Once the train arrived we had to run down the platform with our bags to try and identify our carriage. A hasty goodbye to Major, our hardworking driver of the last fortnight, and we were off. Then the challenge of trying to identify our places (all in different sections), when every section was curtained off and half the occupants were already sleeping (the train has been running for 2/3 days already, apparently).
Waiting, waiting and more waiting has been the theme for the last couple of days.
We finally left the resort for Amaria train station just before it got dark last night. I thought I was getting used to Indian traffic, but our first non-city ride at night proved otherwise. The cars and trucks don’t have rear lights, the cycles have no lights, so as we drove along the windy roads, cyclists kept looming out of the darkness at the last moment.
Once at the station we had a wait of over an hour. A little bit tedious, but I kept myself occupied counting the trucks on all the freight trains that went by (Dad has taught me well). End result – all coal, all 58/59 trucks. Arie also gave a group of young lads a tiger slideshow on his laptop. It was obviously well received, and when the boys moved off we kept catching the word ‘tiger’ in their fast Hindi conversation.
The train was not too uncomfortable, and the air-conditioning was very welcome after we’d done without for the past couple days. But the ride was long. Awake at 6am, there were still 8 hours to go until arrival.. in the end it was another 10 hours, as we made a couple unexplained long (1hr) stops along the way.
The original plan for the afternoon was a city tour of Delhi, followed by the transfer to the airport. However, as the agent meeting us straightaway confirmed that our flight was cancelled, we asked to find a hotel first and cancel the tour. A good plan, as it started raining on the drive. This time, not the budget hotel we started out at, but a flashier place with internet and a swimming pool.
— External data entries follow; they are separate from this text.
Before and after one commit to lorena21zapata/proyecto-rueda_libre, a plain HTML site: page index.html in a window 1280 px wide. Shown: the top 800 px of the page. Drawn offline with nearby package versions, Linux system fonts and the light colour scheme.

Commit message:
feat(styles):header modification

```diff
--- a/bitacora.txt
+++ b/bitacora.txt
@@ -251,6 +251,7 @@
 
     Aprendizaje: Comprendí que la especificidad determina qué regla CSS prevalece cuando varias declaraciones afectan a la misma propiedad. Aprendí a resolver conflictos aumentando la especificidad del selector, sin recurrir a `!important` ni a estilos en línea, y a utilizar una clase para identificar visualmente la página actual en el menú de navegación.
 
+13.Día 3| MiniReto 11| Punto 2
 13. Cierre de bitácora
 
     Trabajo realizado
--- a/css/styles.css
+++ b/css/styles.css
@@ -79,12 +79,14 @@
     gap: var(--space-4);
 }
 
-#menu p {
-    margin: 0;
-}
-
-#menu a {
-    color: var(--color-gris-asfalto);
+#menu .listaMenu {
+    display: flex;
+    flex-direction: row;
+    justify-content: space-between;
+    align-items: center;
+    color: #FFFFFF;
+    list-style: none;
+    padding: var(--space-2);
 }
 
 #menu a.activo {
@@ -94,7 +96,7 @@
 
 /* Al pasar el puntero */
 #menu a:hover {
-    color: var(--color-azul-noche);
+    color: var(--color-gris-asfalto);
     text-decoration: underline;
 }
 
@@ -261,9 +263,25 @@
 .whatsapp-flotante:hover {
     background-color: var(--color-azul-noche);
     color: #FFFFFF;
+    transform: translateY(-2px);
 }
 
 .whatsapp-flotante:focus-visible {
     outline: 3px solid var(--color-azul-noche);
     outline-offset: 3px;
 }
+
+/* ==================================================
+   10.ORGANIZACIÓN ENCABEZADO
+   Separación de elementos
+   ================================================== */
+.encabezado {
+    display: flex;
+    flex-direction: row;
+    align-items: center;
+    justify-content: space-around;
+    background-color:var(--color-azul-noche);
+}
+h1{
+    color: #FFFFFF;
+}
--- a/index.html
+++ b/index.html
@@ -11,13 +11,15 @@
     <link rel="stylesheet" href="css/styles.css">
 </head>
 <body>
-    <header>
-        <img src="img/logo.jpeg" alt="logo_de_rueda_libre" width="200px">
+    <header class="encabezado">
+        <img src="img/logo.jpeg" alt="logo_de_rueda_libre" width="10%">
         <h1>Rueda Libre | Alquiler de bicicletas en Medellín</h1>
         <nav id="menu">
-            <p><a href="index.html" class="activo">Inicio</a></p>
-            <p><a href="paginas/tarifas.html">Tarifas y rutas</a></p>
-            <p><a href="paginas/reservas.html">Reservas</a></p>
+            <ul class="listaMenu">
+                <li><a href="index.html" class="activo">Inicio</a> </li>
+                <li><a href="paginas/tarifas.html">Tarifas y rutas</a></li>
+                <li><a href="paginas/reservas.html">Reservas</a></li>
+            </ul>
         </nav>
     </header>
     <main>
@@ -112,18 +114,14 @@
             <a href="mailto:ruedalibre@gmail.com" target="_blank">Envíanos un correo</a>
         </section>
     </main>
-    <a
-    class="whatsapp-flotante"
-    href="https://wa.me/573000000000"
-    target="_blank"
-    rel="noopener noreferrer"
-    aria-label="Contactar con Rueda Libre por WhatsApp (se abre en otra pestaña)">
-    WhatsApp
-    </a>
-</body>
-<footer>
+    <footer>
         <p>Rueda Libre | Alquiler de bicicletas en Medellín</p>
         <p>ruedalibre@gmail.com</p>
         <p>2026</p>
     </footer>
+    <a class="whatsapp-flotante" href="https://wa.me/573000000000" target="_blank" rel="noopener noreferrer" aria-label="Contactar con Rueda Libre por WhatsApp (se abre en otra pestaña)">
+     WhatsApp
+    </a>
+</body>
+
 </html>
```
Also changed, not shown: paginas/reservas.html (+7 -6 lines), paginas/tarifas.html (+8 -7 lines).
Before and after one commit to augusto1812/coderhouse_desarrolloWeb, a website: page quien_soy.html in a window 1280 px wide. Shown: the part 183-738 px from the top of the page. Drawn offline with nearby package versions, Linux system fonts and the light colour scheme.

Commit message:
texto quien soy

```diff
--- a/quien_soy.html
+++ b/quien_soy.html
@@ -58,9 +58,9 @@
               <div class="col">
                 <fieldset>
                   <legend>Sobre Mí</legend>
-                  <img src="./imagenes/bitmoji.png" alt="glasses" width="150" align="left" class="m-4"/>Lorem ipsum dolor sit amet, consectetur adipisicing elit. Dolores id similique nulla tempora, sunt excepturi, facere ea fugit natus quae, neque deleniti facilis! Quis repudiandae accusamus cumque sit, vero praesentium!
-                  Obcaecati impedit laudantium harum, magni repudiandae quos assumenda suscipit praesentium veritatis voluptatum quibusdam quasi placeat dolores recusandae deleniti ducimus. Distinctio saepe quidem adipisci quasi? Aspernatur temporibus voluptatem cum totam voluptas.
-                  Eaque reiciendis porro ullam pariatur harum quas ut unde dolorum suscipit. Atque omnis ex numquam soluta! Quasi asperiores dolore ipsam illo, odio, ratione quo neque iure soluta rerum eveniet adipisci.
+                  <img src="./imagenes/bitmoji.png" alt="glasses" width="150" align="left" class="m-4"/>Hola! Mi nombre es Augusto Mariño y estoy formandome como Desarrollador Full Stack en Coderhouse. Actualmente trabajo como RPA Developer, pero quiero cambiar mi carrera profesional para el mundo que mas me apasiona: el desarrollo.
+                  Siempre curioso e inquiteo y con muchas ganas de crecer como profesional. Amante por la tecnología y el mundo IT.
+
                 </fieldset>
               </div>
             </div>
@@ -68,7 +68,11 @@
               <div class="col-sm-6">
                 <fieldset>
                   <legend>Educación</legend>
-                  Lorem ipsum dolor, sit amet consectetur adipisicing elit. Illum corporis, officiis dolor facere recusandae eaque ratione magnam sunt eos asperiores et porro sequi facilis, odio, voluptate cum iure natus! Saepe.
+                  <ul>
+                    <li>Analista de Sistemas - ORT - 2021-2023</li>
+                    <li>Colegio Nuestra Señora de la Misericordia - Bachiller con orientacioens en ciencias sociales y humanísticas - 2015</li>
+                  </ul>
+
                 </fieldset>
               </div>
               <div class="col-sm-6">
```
In the room we promptly got the internet working and started scanning flight options to Madrid, Rome, Athens. Lisbon and anywhere else we could think of that wouldn’t be affected by volcano ash. The results weren’t promising. A couple cheap options flying with Uzbekistan Airlines through Tashkent which would have still left us stranded in Athens (no good train links there), or a couple exorbitantly priced options through Dubai and Jordan. Arie managed to get on the phone with KLM only to be told that they could fit us in on the 30th April.. a 10 day wait. That pretty much dampened our spirits, so we went for dinner in the hotel (expensive, but very good) and drowned our sorrows in a couple bottles of beer (Arie, Marcel) and a double gin and tonic (for me!) before going to bed.